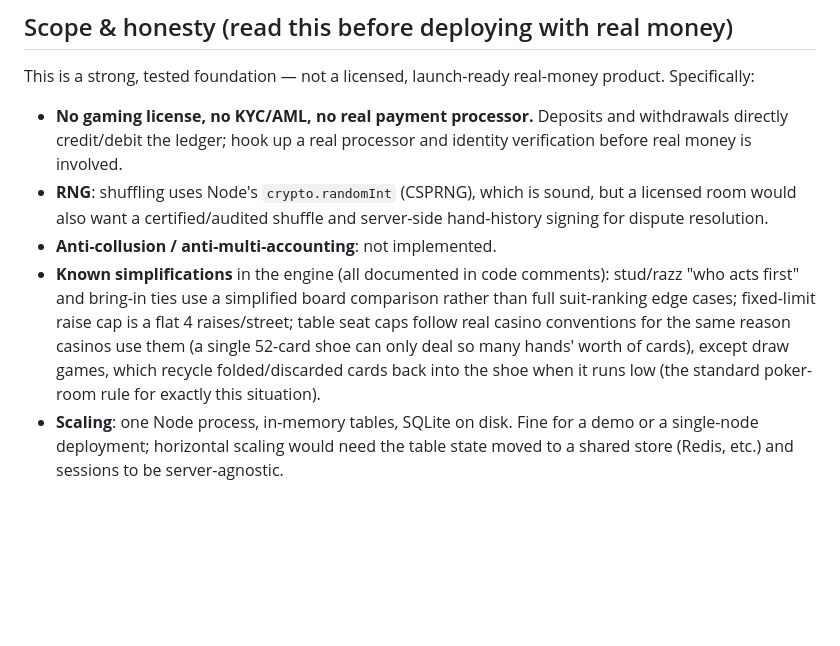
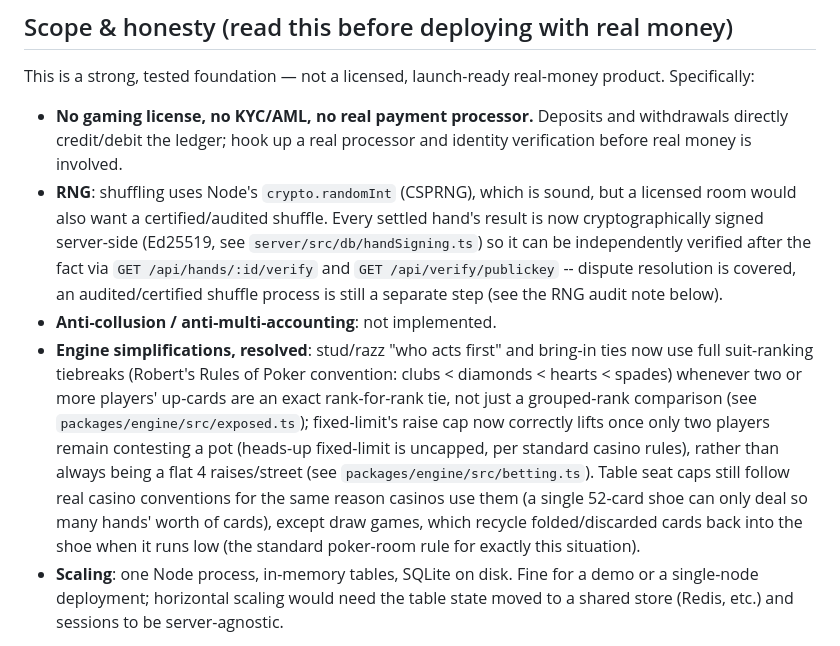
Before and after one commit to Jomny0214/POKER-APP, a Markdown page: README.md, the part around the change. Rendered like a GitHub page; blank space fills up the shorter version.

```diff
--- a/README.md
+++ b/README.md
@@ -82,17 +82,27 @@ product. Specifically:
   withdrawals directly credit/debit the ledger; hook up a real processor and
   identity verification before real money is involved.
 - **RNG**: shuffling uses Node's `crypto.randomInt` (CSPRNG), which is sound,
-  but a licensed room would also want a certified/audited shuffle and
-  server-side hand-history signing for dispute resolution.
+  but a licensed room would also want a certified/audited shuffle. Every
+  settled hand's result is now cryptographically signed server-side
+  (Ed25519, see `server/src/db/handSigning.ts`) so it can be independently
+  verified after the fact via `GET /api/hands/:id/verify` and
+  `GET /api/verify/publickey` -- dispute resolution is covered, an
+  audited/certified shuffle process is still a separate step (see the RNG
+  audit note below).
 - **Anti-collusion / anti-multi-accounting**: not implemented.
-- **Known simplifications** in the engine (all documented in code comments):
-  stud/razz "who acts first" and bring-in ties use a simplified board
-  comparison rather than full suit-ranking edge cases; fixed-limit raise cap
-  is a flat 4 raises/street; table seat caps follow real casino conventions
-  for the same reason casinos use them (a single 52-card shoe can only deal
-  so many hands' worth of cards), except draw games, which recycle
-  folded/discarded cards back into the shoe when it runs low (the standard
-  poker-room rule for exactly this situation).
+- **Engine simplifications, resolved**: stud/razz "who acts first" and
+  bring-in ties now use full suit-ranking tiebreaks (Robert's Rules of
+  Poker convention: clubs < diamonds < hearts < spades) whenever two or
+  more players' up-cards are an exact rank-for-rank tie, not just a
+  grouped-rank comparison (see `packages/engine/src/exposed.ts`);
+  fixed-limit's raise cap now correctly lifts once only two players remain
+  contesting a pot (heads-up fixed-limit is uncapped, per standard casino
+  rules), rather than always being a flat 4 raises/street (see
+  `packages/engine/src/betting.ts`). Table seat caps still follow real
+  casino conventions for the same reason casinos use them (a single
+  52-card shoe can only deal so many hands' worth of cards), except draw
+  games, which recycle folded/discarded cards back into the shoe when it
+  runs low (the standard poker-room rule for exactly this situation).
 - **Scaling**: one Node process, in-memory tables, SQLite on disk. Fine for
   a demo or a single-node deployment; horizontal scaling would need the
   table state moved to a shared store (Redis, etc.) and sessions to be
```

▶ _Exercise aim_
Any picture in the listing above gets left out; output the rest exactly.

▶ _Output of the task_
Before and after one commit to Jomny0214/POKER-APP, a Markdown page: README.md, the part around the change. Rendered like a GitHub page; blank space fills up the shorter version.

```diff
--- a/README.md
+++ b/README.md
@@ -82,17 +82,27 @@ product. Specifically:
   withdrawals directly credit/debit the ledger; hook up a real processor and
   identity verification before real money is involved.
 - **RNG**: shuffling uses Node's `crypto.randomInt` (CSPRNG), which is sound,
-  but a licensed room would also want a certified/audited shuffle and
-  server-side hand-history signing for dispute resolution.
+  but a licensed room would also want a certified/audited shuffle. Every
+  settled hand's result is now cryptographically signed server-side
+  (Ed25519, see `server/src/db/handSigning.ts`) so it can be independently
+  verified after the fact via `GET /api/hands/:id/verify` and
+  `GET /api/verify/publickey` -- dispute resolution is covered, an
+  audited/certified shuffle process is still a separate step (see the RNG
+  audit note below).
 - **Anti-collusion / anti-multi-accounting**: not implemented.
-- **Known simplifications** in the engine (all documented in code comments):
-  stud/razz "who acts first" and bring-in ties use a simplified board
-  comparison rather than full suit-ranking edge cases; fixed-limit raise cap
-  is a flat 4 raises/street; table seat caps follow real casino conventions
-  for the same reason casinos use them (a single 52-card shoe can only deal
-  so many hands' worth of cards), except draw games, which recycle
-  folded/discarded cards back into the shoe when it runs low (the standard
-  poker-room rule for exactly this situation).
+- **Engine simplifications, resolved**: stud/razz "who acts first" and
+  bring-in ties now use full suit-ranking tiebreaks (Robert's Rules of
+  Poker convention: clubs < diamonds < hearts < spades) whenever two or
+  more players' up-cards are an exact rank-for-rank tie, not just a
+  grouped-rank comparison (see `packages/engine/src/exposed.ts`);
+  fixed-limit's raise cap now correctly lifts once only two players remain
+  contesting a pot (heads-up fixed-limit is uncapped, per standard casino
+  rules), rather than always being a flat 4 raises/street (see
+  `packages/engine/src/betting.ts`). Table seat caps still follow real
+  casino conventions for the same reason casinos use them (a single
+  52-card shoe can only deal so many hands' worth of cards), except draw
+  games, which recycle folded/discarded cards back into the shoe when it
+  runs low (the standard poker-room rule for exactly this situation).
 - **Scaling**: one Node process, in-memory tables, SQLite on disk. Fine for
   a demo or a single-node deployment; horizontal scaling would need the
   table state moved to a shared store (Redis, etc.) and sessions to be
```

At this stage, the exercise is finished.